Medical Considerations: Back to School During the COVID 19 Pandemic

Jill Matson, MSN, RN, CPNP, Pediatric Nurse Practitioner, Clinical Specialist & Navigator Manager
Autism Alliance of Michigan

With the end of summer approaching, there have been a lot of questions and concerns raised from parents, educators and school administrators about the upcoming school year.  One of the most frequently asked questions has been, “Is it safe for students and staff to go back to school?”.  The answer to that question will most likely depend on the current status of the spread of COVID 19 in each community and whether or not schools are able to implement measures to minimize the risk of infection and make in-person learning safe.

Coronavirus is primarily spread from person to person by droplet

transmission from coughing or sneezing and although no single action or set of actions will completely eliminate the risk of transmission, physical distancing, frequent hand washing, face coverings and disinfecting frequently touched surfaces can all greatly reduce the risk of transmission of coronavirus and should be implemented in the school setting whenever possible. 

Keep in mind that for young children or children with special needs, social distancing and face coverings may not be feasible or developmentally appropriate and although some kids may be comfortable wearing a face covering, it may end up causing more harm than good if they are frequently touching their face or the mask.

For kids who have difficulty wearing a face covering and it’s not medically contraindicated, behavioral strategies and social stories can be helpful in getting them to eventually tolerate wearing one.

It’s also important to be aware of American Academy of Pediatric guidelines which state that face coverings should not be worn by children under two years of age or by anyone who has trouble breathing, is unconscious, incapacitated or is unable to remove their face covering without assistance.

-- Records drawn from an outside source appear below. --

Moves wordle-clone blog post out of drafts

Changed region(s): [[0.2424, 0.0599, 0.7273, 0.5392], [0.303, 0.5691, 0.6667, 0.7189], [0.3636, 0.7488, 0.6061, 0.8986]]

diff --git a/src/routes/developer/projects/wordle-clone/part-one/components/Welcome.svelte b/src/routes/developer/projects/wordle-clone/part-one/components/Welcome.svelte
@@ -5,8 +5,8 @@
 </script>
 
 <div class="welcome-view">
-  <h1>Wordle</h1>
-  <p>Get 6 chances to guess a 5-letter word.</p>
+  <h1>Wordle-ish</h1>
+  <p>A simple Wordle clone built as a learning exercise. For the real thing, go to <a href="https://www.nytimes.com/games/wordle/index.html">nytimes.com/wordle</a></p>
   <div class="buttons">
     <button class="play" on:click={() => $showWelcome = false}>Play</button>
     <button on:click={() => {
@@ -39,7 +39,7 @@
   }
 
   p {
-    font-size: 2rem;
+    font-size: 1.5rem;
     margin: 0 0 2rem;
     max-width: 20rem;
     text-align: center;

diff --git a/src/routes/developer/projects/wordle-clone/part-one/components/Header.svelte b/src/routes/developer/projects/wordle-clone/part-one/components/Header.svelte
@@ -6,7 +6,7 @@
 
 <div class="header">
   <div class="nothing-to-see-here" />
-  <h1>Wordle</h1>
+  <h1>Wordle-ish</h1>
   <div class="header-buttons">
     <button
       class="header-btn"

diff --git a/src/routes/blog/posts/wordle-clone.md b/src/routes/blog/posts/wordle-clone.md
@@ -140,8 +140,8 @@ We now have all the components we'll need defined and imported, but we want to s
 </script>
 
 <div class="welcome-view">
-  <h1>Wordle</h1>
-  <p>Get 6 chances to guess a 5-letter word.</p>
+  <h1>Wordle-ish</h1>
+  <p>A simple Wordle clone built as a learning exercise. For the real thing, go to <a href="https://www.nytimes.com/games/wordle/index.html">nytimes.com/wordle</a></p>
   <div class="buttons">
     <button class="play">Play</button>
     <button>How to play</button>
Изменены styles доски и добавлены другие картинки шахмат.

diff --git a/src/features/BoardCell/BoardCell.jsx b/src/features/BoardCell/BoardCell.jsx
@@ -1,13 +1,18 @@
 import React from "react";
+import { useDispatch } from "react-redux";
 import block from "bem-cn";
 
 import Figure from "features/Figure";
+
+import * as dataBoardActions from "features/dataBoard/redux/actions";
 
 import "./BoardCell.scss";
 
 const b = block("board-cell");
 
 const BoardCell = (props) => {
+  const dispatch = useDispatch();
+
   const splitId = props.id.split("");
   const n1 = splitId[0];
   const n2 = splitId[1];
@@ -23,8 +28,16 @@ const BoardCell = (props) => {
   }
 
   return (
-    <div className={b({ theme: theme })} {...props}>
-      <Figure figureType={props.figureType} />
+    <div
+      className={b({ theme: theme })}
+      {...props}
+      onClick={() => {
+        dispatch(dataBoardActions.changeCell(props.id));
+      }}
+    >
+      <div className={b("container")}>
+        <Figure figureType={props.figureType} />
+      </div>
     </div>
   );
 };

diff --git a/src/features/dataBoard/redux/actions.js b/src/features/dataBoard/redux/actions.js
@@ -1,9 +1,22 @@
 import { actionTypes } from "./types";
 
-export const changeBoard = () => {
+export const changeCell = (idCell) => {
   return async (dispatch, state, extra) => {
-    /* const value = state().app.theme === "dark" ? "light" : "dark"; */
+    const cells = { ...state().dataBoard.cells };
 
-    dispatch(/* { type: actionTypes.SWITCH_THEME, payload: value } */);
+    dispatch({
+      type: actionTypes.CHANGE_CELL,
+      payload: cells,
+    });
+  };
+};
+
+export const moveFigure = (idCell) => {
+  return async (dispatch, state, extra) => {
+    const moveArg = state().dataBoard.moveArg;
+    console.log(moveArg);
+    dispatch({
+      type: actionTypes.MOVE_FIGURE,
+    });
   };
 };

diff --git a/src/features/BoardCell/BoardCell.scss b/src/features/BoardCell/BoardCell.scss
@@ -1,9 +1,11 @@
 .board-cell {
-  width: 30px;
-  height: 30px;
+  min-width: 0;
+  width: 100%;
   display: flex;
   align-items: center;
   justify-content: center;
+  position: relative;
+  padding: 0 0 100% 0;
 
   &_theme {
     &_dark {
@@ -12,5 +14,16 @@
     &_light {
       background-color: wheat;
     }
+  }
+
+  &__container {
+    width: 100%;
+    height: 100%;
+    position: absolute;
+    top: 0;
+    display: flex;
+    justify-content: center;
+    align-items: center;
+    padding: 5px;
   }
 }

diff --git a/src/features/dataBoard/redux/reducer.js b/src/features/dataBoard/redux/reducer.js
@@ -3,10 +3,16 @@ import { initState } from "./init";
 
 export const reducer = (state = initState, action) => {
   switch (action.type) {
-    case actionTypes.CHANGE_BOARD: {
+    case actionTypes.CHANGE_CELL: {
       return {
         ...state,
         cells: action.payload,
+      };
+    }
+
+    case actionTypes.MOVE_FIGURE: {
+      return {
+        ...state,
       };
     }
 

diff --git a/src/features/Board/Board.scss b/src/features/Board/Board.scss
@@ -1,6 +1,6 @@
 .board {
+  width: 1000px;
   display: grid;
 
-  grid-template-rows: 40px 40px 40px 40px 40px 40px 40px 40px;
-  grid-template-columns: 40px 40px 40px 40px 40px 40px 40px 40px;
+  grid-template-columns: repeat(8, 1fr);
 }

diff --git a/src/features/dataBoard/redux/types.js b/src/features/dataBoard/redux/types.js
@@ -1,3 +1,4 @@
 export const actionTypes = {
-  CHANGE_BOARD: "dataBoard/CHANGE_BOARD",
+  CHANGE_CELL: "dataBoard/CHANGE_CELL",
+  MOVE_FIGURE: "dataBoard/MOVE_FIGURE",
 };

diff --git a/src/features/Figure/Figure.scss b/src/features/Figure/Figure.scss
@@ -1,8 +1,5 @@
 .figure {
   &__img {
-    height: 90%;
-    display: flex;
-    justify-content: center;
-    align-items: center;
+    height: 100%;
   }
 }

Does a child with autism have a higher risk of catching Covid 19?

Autism doesn’t in and of itself place kids at higher risk for becoming infected with or having severe illness from coronavirus. Rather, it’s the cognitive or behavior difficulties frequently seen in children with autism that may impact their ability to understand and participate in protective measures, putting them at greater risk for infection. Some kids with autism may also have a serious underlying medical condition that doesn’t necessarily put them at greater risk of getting Covid 19, but may increase their risk of serious illness if they do contract the virus.

How do you manage the health risks of medically fragile students and the staff who work hands-on with these students?

Many of the recommendations from the CDC related to reducing the spread of COVID-19 also apply to medically fragile students, teachers and school staff. These students may need closer supervision and frequent reminders about social distancing and hand washing. Face shields combined with a mask are recommended for teachers and staff if a medically fragile student is unable to wear a face mask. Face shields are also recommended when staff cannot maintain physical distancing. Additional personal protection like gowns and gloves may also be needed by staff when providing personal care for medically fragile students. 

For students who have asthma, inhalers are preferred over nebulizer treatments whenever possible because aerosols generated by nebulizer treatments could potentially be infectious, increasing the risk of transmission of the virus.

Through collaborative planning between primary care providers, families and school staff, many students with autism who have medical comorbidities can attend school safely if additional safety precautions and accommodations are implemented. Keep in mind though, that even with safety steps in place, there will still be some students with high-risk medical conditions who will need to continue distance learning.